I did really like this slideshow on the author's website of some of the real places in this book.

Note: I received Persona Non Grata from LibraryThings' Early Reviewer program.

Tuesday, November 2, 2010

Teaser Tuesday 11/2

Teaser Tuesdays is a weekly bookish meme, hosted by MizB of Should Be Reading. Anyone can play along!

Just do the following:

  • Grab your current read
  • Open to a random page
  • Share two (2) “teaser” sentences from somewhere on that page
  • Share the title & author, too, so that others can add the book to their TBR Lists if they like your teaser!
Today's teaser is from The Expectant Father: Facts, Tips, and Advice for Dads-to-Be by Armin A. Brott.
My wife and I thought about a home birth for our second baby but ultimately decided against it. While I don't consider myself particularly squeamish, I just couldn't imagine how we'd avoid making a mess all over the bedroom carpet.
My husband bought this for himself, on the advice of friends, and I read it, too, just for fun. I don't plan on reviewing it, but thought it was enjoyable enough to share this snippet.

Monday, November 1, 2010

NaBloPoMo: Day 1

Since I stink as a book blogger these days, I thought I'd see if participating in NaBloPoMo (National Blog Posting Month) would help kickstart me back into being a better blogger. Even in my blogging heyday, I never posted daily, so this might be interesting.

I am not, sadly, participating in NaNoWriMo (National Novel Writing Month) this year. With baby due December 3, I just can't do it. And to be honest, being pregnant has made my arm injury flare back up (not surprisingly) which means that I can't type that much. This is actually one of the contributing factors to my lack of blogging.

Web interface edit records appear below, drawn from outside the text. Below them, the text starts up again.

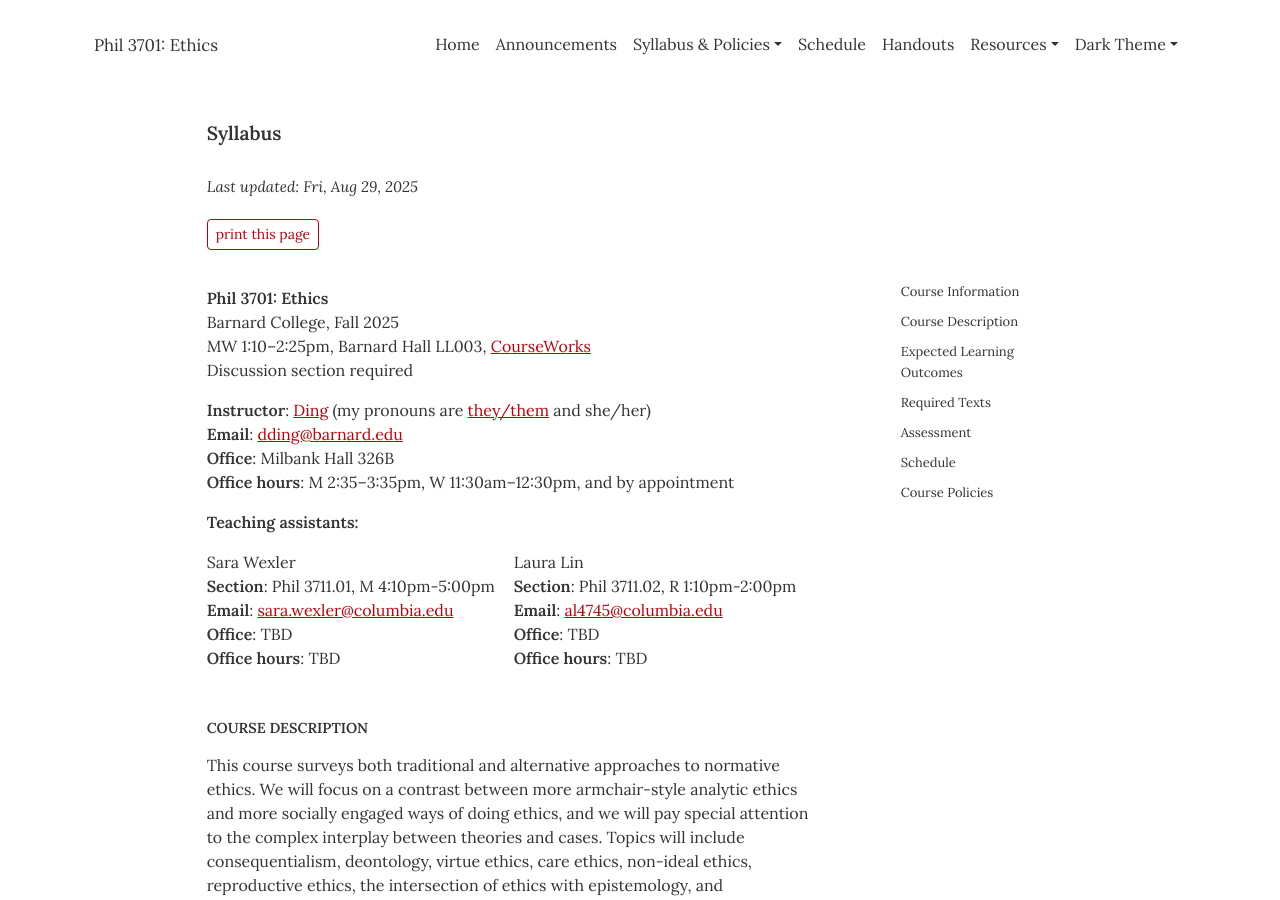
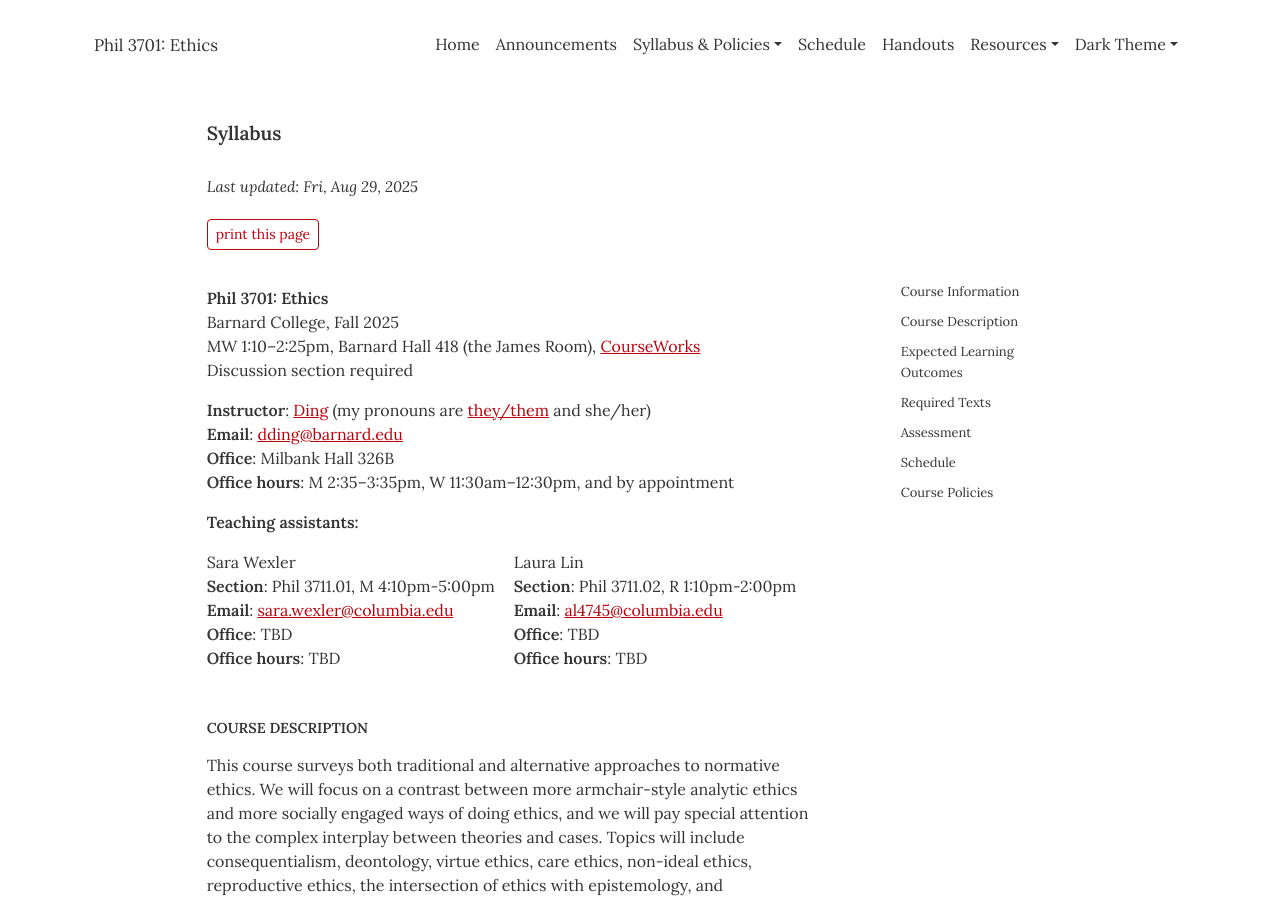
Before and after one commit to dingherself/ethics, a Jekyll site: the page built from syllabus.md, in a window 1280 px wide and 900 px high. Built offline with Jekyll 4.4.1, drawn with Linux system fonts in a browser that asks for light colours.

Commit message:
update classroom

```diff
--- a/_config.yml
+++ b/_config.yml
@@ -64,7 +64,7 @@ office:                   "Milbank Hall 326B"
 office_hours:       "M 2:35–3:35pm, W 11:30am–12:30pm, and by appointment"
 meeting_time:     "MW 1:10–2:25pm"
 learning_site:       "https://courseworks2.columbia.edu/courses/224366"
-classroom:            "Barnard Hall LL003"
+classroom:            "Barnard Hall 418 (the James Room)"
 #section1:             "Sec. 002"
 #meeting_time1:     "MW 10:10–11:25am"
 #learning_site1:       "https://courseworks2.columbia.edu/courses/224358"
```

Anyway, if any of you are participating in NaNoWriMo, I can't wait to hear all about it. I loved participating the past two years and winning last year felt great. I highly recommend doing it to anyone who likes writing.